As this article points out, this is really only an extension of the road system in North Carolina…


The ferry toll fight is not over for Ocracokers.

Senate Republicans are expected next week to propose that the state collect tolls on all four ferry routes that now are free – including the Hatteras-Ocracoke and Currituck-Knotts Island ferries – and to increase toll rates on three other ferries. The changes would be written into the Senate’s version of the budget.

“The tolls have been fairly low, and they’re just trying to get them up closer to what would be reflective of the current cost of service,” said Sen. Neal Hunt, a Raleigh Republican who co-chairs the Senate Budget Committee. “Not trying to cover the entire cost, but just a little bit more of it.”

The Republican-led House agreed a few weeks ago in its budget proposal to keep the Knotts Island and Hatteras-Ocracoke ferries toll-free. Ferries provide the only link between the two islands and the North Carolina mainland. Ocracokers protested that it would be unfair to make residents and visitors start paying.

Republicans in both chambers want the state Department of Transportation to increase toll collections by several million dollars a year. The House budget proposed to have ferry riders pay an additional $7.5 million a year, part of a push for $160 million in higher tuition, tolls and other user fees.

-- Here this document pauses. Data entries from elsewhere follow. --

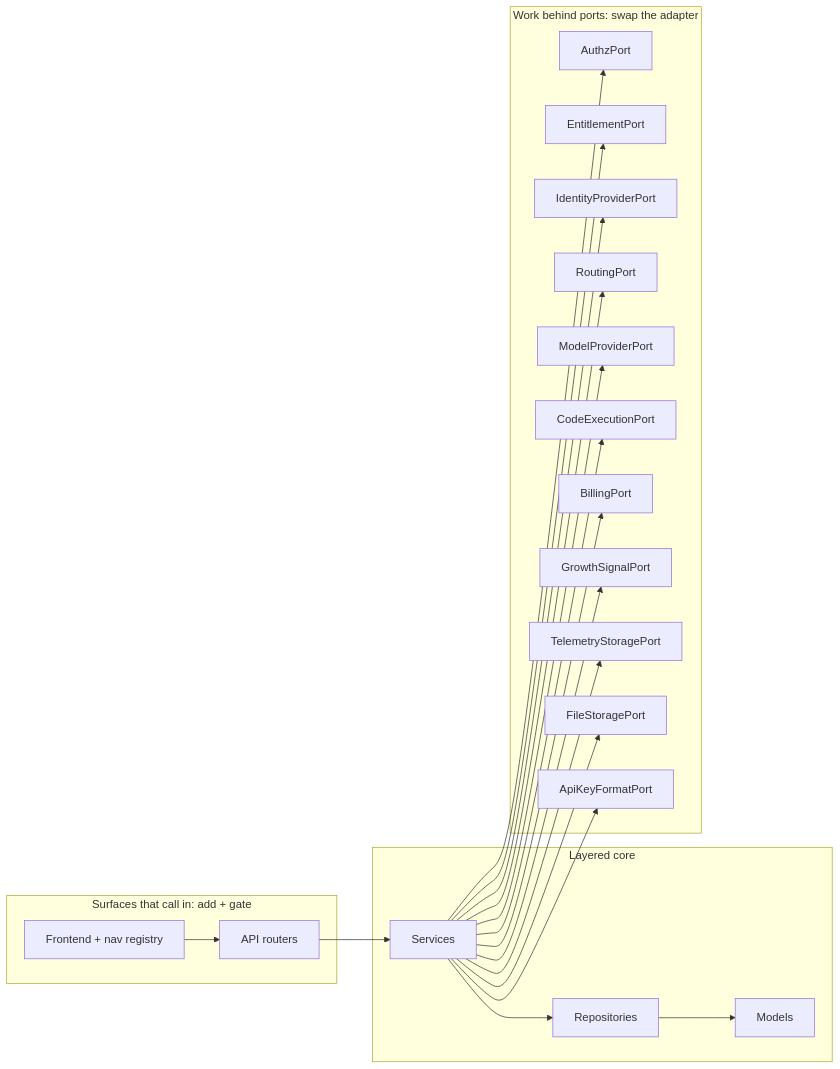
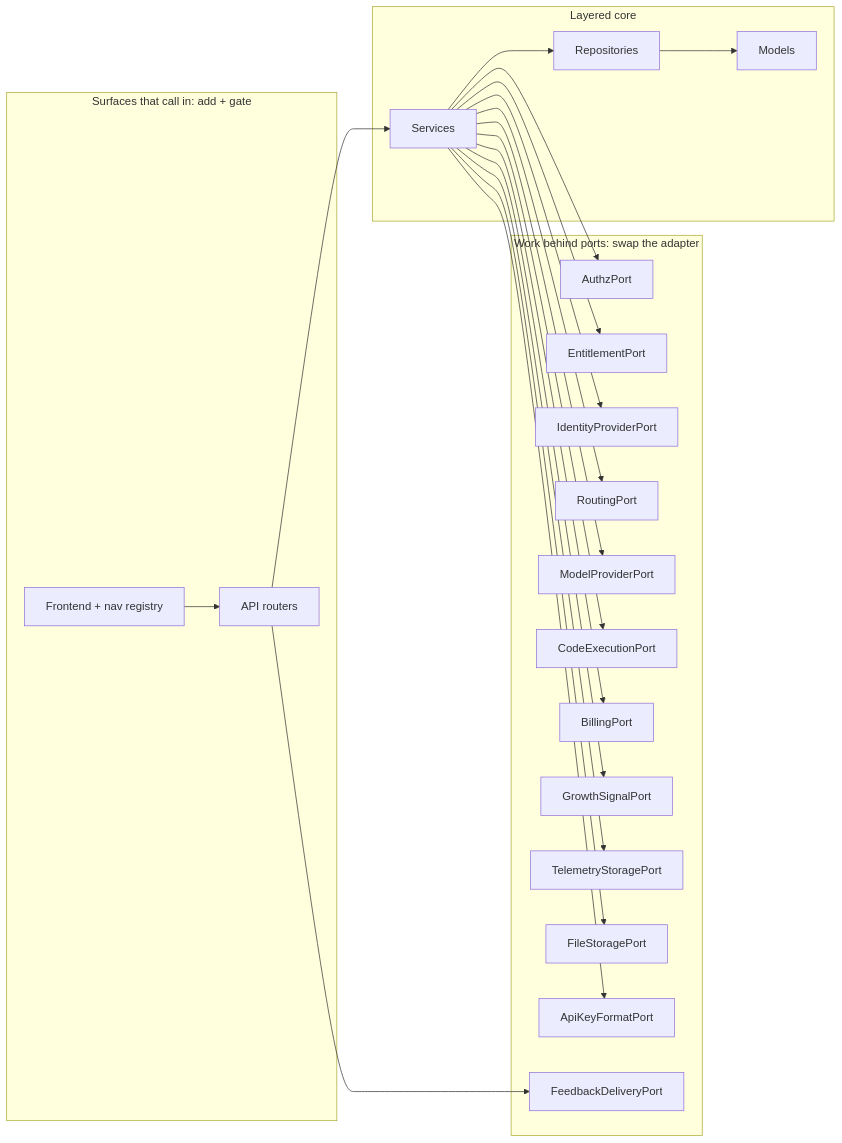
The second of 2 diagrams in ARCHITECTURE.md (mozilla-ai/otari), drawn with Mermaid before and after one commit. The commit also changed other lines of this file and 10 other files, not shown here.

First line of the commit message:
feat(gateway): deliver feedback through a port and name the sending build

````diff
--- a/ARCHITECTURE.md
+++ b/ARCHITECTURE.md
@@ -92,37 +93,39 @@
 ```mermaid
 flowchart LR
     subgraph driving["Surfaces that call in: add + gate"]
         UI["Frontend + nav registry"]
         API["API routers"]
     end
     subgraph core["Layered core"]
         SVC[Services]
         REPO[Repositories]
         MOD[Models]
     end
     subgraph driven["Work behind ports: swap the adapter"]
         AP[AuthzPort]
         EP[EntitlementPort]
         IP[IdentityProviderPort]
         RP[RoutingPort]
         MP[ModelProviderPort]
         CP[CodeExecutionPort]
         BP[BillingPort]
         GP[GrowthSignalPort]
         TP[TelemetryStoragePort]
         FP[FileStoragePort]
         KP[ApiKeyFormatPort]
+        DP[FeedbackDeliveryPort]
     end
     UI --> API --> SVC --> REPO --> MOD
     SVC --> AP
     SVC --> EP
     SVC --> IP
     SVC --> RP
     SVC --> MP
     SVC --> CP
     SVC --> BP
     SVC --> GP
     SVC --> TP
     SVC --> FP
     SVC --> KP
+    API --> DP
 ```
````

Hunt said some Senate leaders believe travelers should be charged on every ferry route. He said the Ocracoke and Knotts Island issue probably will not be decided until House and Senate negotiators meet to resolve their differences on the budget.

“That might become a conference item,” Hunt said.

The 40-minute Hatteras-Ocracoke ride is the state’s busiest and most expensive ferry route, carrying 339,000 vehicles a year at a cost to taxpayers of $9.4 million. The Knotts Island ferry serves 25,000 vehicles each year.

Tolls on three routes cover only 7 percent of the cost for all seven ferries. The highway fund, drawn mostly from gas tax collections, pays the rest.

Rep. Tim Spear, a Creswell Democrat, supported the House budget after GOP leaders accepted his amendment to keep the Hatteras route toll-free. Since other North Carolinians can drive to and from their communities without paying for each trip, he said, tourists and residents need a free route to Ocracoke.

“Anything that might discourage tourists from visiting the island, like a toll on the ferry, would be crippling to them,” Spear said Friday. “We don’t have a bridge there. The ferry is just an extension of the highway system.”

Spear said it will take more than the ferry issue to determine his final vote on the budget. He said he also is concerned about sharp proposed cuts to education spending. School buses are among the regular users of the DOT ferry from Knotts Island to Currituck. When the ferry across Currituck Sound isn’t running, drivers travel to the North Carolina mainland on a circuitous trip that starts on Virginia roads.

Rep. Bill Owens, an Elizabeth City Democrat who pushed the exemption for the Knotts Island ferry, said state spending on the ferries – $42 million this year – is about what it would cost to build six miles of highway in the mountains.

“We pave and maintain other people’s highways,” Owens said. “We should maintain the ferries to allow residents to get to their schools and courthouses.”

Ocracoke residents have flooded legislators with phone calls, emails and Twitter and Facebook messages seeking to keep their ferry toll-free.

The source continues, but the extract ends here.